The pandemic has demonstrated that health care organizations can become more resilient, agile and innovative if they shift to digitally enabled business models with data at the core, according to an EY report, “Getting future-ready”, released at BioAsia 2022 - Asia's largest Life-sciences and Health-Tech convention. The report highlights how healthcare organizations need to create the right data environment to support a more human-centered approach.
Hitesh Sharma, National Tax Leader -Life Sciences, EY India said, “Healthcare delivery is moving outside the four walls of the traditional health system. Health care providers who take the lead in engaging with users across the health care value chain will be best placed to integrate the physical and the virtual world. Healthcare delivery in India, predominantly recognised for sick care delivery, will have to innovate in the coming decade to build next-gen capabilities, and unlock the power of data to enhance the overall healthcare experience.”
The paradigm of healthcare delivery is changing and is poised for a big leap forward, more so after the COVID-19 pandemic. A shift towards patient centricity, prevention, wellness, and anywhere and anytime healthcare delivery has created new opportunities to reimagine the entire patient journey. Data analytics and new technologies such as artificial intelligence, blockchain, sensor, etc. are reshaping the entire product value chain. Many pharmaceutical and technology companies globally are coming up with new solutions.
The EY report states that the road to leveraging artificial intelligence is built from good data. Healthcare organizations need to consider creating the right data environment to support a more human-centered approach. The report further delves into the five key trends in data that will enable this transformation.
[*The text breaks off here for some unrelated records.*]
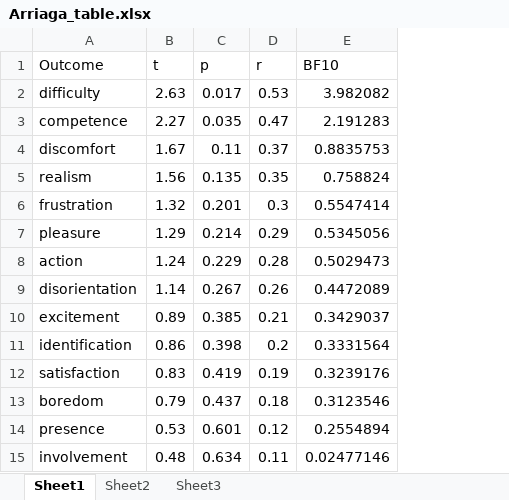
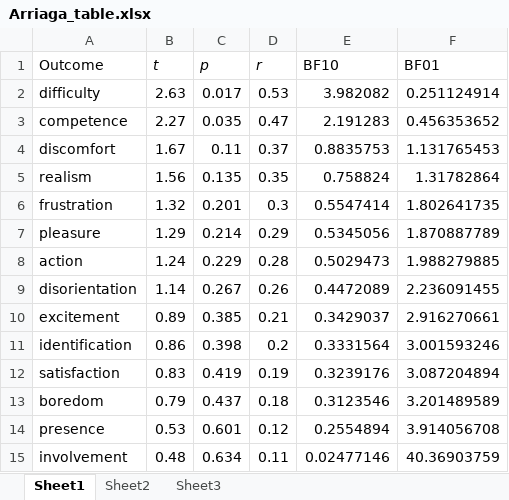
Before and after one commit to Joe-Hilgard/VG2-Bayes, an Excel workbook: Arriaga_table.xlsx, sheet Sheet1, drawn as a sheet; values as stored, in another font and other column widths than the file's, no borders; the diff names each change by its address in the sheet, - before the commit and + after, or states it on an @@ line.

```diff
--- a/Arriaga_table.xlsx (sheet Sheet1)
+++ b/Arriaga_table.xlsx (sheet Sheet1)
+column F (BF01), rows 2-15: 0.251124914 | 0.456353652 | 1.131765453 | 1.31782864 | 1.802641735 | 1.870887789 | 1.988279885 | 2.236091455 | 2.916270661 | 3.001593246 | 3.087204894 | 3.201489589 | 3.914056708 | 40.36903759
-B1:D1 italic: off
+B1:D1 italic: on
```
Also changed, not shown: Valadez_Ferguson_table.xlsx, 3 other files.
A new ecosystem built around the needs of the individual
The explosion of health care data requires a new ecosystem built around the needs of the individual enabled by technical standards, open data models and empowered by governance systems that deliver trust. The goal would be to have longitudinal health records from birth that records care received and other relevant data. The optimal architecture would unify disparate information from multiple sources to create a health information architecture that can connect and share data, at scale, within and among enterprises and systems.
The rise of digital remote care supported by data liquidity
Anywhere, anytime care is built upon consumer-oriented virtual health technologies and care models. Apps, wearables and environmental sensors capture and share permissioned information across the care spectrum. As 5G networks further penetrate, they will make the capture of real-time data much faster and more robust. For consumers, this data-driven connected health environment will anticipate their needs, passively monitor their health, and improve the quality and timeliness of their care. For healthcare organizations, AI analytics help address operational challenges, such as waste across workflows, supply chains and duplicative procedures, as well as help to anticipate clinical risks.
Interconnecting broad-based data for highly personalized care
To keep pace with the velocity and variety of health data generated, the health information infrastructure must enable providers to connect, combine, analyze and share health and social data. Data regarding a unique individual’s habits, social determinants, genomics and preferences, in addition to traditional medical information will be leveraged by providers to influence a person’s healthy behaviors and outcomes.
Trusted intelligence drives participation and engagement
Trusted intelligence systems will emerge to secure the confidence and participation of consumers and other stakeholders. Increasing mobility, transparency and availability of health information bring both benefits for consumers and clinicians but simultaneously also increase the risk associated with a fluid system. Governance structures, policies and practices must be sufficiently robust and cover the ethical, legal and moral aspects of collecting, storing and sharing of sensitive health data. The onus will be on healthcare organizations to maintain high standards of transparency around the integrity and security of data and devices. The organizations will have to provide clarity around the ownership rights regarding personal data, secondary uses of data and the protection of an individual’s privacy.
A future-ready culture and workforce that embraces digital
Clinicians will need to leverage medical, data and behavioral science knowledge and skills in the near future to deliver the personalized care demanded by patients. To support this shift, health entities must decide now where to invest in education, training and recruiting. Health care organizations will achieve success when they will build from an ecosystem mindset, identifying what data is critical and the right strategy to access it.